[0043] In yet another embodiment, the collection mechanism may include a lever actuator vacuum assembly to draw a sample into the containment chamber 174. In the embodiment shown in FIG. 6, the collection cartridge system 160 of the embodiment shown comprises a housing 162 having a top and bottom containment wall, mechanically coupled to one another in a fashion creating a containment chamber 174 providing for the capture and containment of a sample substance substantially the same as discussed above for the collection cartridge 102. The housing 162 has a distal end with a containment chamber inlet orifice 166 formed therein. The orifice 166 includes a conical luer fitting 168 extending from the housing 162 allowing access to the containment chamber 174 within the cartridge. The luer fitting 168 may also be used to attach an intra venous or intra-arterial needle to the cartridge.

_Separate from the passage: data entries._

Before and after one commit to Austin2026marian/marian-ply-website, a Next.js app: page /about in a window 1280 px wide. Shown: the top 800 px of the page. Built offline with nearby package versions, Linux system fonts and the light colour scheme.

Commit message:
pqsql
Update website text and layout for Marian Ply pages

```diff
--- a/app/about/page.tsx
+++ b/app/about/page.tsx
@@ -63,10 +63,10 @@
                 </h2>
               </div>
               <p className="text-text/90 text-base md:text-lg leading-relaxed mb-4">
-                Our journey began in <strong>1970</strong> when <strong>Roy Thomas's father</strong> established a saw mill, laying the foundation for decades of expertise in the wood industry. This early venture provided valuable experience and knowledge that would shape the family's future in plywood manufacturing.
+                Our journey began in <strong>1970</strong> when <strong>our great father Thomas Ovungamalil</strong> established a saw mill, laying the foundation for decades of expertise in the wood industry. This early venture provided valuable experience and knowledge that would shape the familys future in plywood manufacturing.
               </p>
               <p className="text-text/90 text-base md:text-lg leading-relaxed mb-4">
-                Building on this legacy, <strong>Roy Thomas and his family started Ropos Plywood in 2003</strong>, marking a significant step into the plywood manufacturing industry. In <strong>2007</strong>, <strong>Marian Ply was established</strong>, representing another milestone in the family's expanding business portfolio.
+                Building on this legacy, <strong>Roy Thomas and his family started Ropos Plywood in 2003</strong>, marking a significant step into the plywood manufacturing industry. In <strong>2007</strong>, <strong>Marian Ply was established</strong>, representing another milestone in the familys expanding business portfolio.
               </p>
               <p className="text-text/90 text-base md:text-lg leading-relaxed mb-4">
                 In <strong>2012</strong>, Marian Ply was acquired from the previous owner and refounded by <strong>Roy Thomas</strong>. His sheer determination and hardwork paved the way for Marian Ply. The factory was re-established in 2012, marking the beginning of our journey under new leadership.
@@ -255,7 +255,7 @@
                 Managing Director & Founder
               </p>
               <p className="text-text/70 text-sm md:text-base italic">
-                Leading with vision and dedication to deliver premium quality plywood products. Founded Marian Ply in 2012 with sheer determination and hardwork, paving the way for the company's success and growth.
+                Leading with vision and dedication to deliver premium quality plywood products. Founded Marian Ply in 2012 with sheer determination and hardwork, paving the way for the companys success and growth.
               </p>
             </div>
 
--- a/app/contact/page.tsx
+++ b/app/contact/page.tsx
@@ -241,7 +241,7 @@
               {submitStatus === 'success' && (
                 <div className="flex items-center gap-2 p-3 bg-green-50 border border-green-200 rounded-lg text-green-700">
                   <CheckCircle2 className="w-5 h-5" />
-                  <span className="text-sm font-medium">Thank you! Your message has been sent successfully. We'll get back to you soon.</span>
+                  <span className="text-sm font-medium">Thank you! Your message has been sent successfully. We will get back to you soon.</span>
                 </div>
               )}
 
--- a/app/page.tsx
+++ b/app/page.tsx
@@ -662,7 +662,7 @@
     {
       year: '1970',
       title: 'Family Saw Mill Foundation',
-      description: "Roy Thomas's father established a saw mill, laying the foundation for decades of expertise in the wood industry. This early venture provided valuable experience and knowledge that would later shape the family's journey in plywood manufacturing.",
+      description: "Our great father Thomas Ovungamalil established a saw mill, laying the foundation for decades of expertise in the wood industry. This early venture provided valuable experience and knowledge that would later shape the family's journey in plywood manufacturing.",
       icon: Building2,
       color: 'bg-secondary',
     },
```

[0044] The cartridge 160 allows the collection of a fluid sample into the containment chamber 174 via the inlet orifice 166 using a vacuum created by an integrated vacuum assembly within the housing 162. An external lever 170 may be rotationally moved from a first position to a second position about an axis 172 driving an internal assembly 176 creating a vacuum within the containment chamber 174 as known to those skilled in the art. The containment chamber of the cartridge provides contact between collected fluid samples within the chamber and sensory apparatus for executing a series of calibration and diagnostic tests on the sample substantially the same as discussed above for the collection cartridge 102.

[0045] The collection cartridge disclosed in each embodiment provides the ability to obtain immediate, reliable and accurate testing of fluid samples without the processing delays associated with traditional laboratories. Moreover, the cartridge greatly reduces the quantity of fluid sample required from the patient to perform these tests.

[0046] Although only a few exemplary embodiments of the present invention have been described in detail above, those skilled in the art will readily appreciate that many modifications are possible in the exemplary embodiments without materially departing from the novel teachings and advantages of this invention. Accordingly, all such modifications are intended to be included within the scope of this invention as defined in the following claims.

Referenced by
Citing PatentFiling datePublication dateApplicantTitle
US7578591 *14 Sep 200625 Aug 2009Hewlett-Packard Development Company, L.P.Filing, identifying, validating, and servicing tip for fluid-ejection device
US774080418 Jan 200822 Jun 2010Chromedx Inc.Spectroscopic sample holder
US781612412 May 200619 Oct 2010Chromedx Inc.Diagnostic whole blood and plasma apparatus
US81014044 Oct 201024 Jan 2012Chromedx Inc.Plasma extraction apparatus
US8206650 *2 May 200626 Jun 2012Chromedx Inc.Joint-diagnostic spectroscopic and biosensor meter
US20130216998 *20 Jul 201122 Aug 2013Becton, Dickinson And CompanyMethod for linking point of care rapid diagnostic testing results to laboratory-based methods
EP1652474A2 *27 Oct 20053 May 2006Lifescan, Inc.Combined lancing and auxiliary device
WO2006120656A1 *5 May 200616 Nov 2006Haemoglobal Biotech LtdA mobile chemistry and haematology analyser with an integrated diagnostic database
Classifications
U.S. Classification600/584
International ClassificationG01N33/487, A61B5/15, G01N27/403
Cooperative ClassificationA61B5/1411
European ClassificationA61B5/14B2
Legal Events
DateCodeEventDescription
4 Mar 2003ASAssignment
Owner name: BECTON, DICKINSON AND COMPANY, NEW JERSEY
Free format text: ASSIGNMENT OF ASSIGNORS INTEREST;ASSIGNORS:STEVENS, TIMOTHY A.;NEWBY, C. MARK;WILKINSON, BRADLEY M.;AND OTHERS;REEL/FRAME:013834/0619
Effective date: 20030226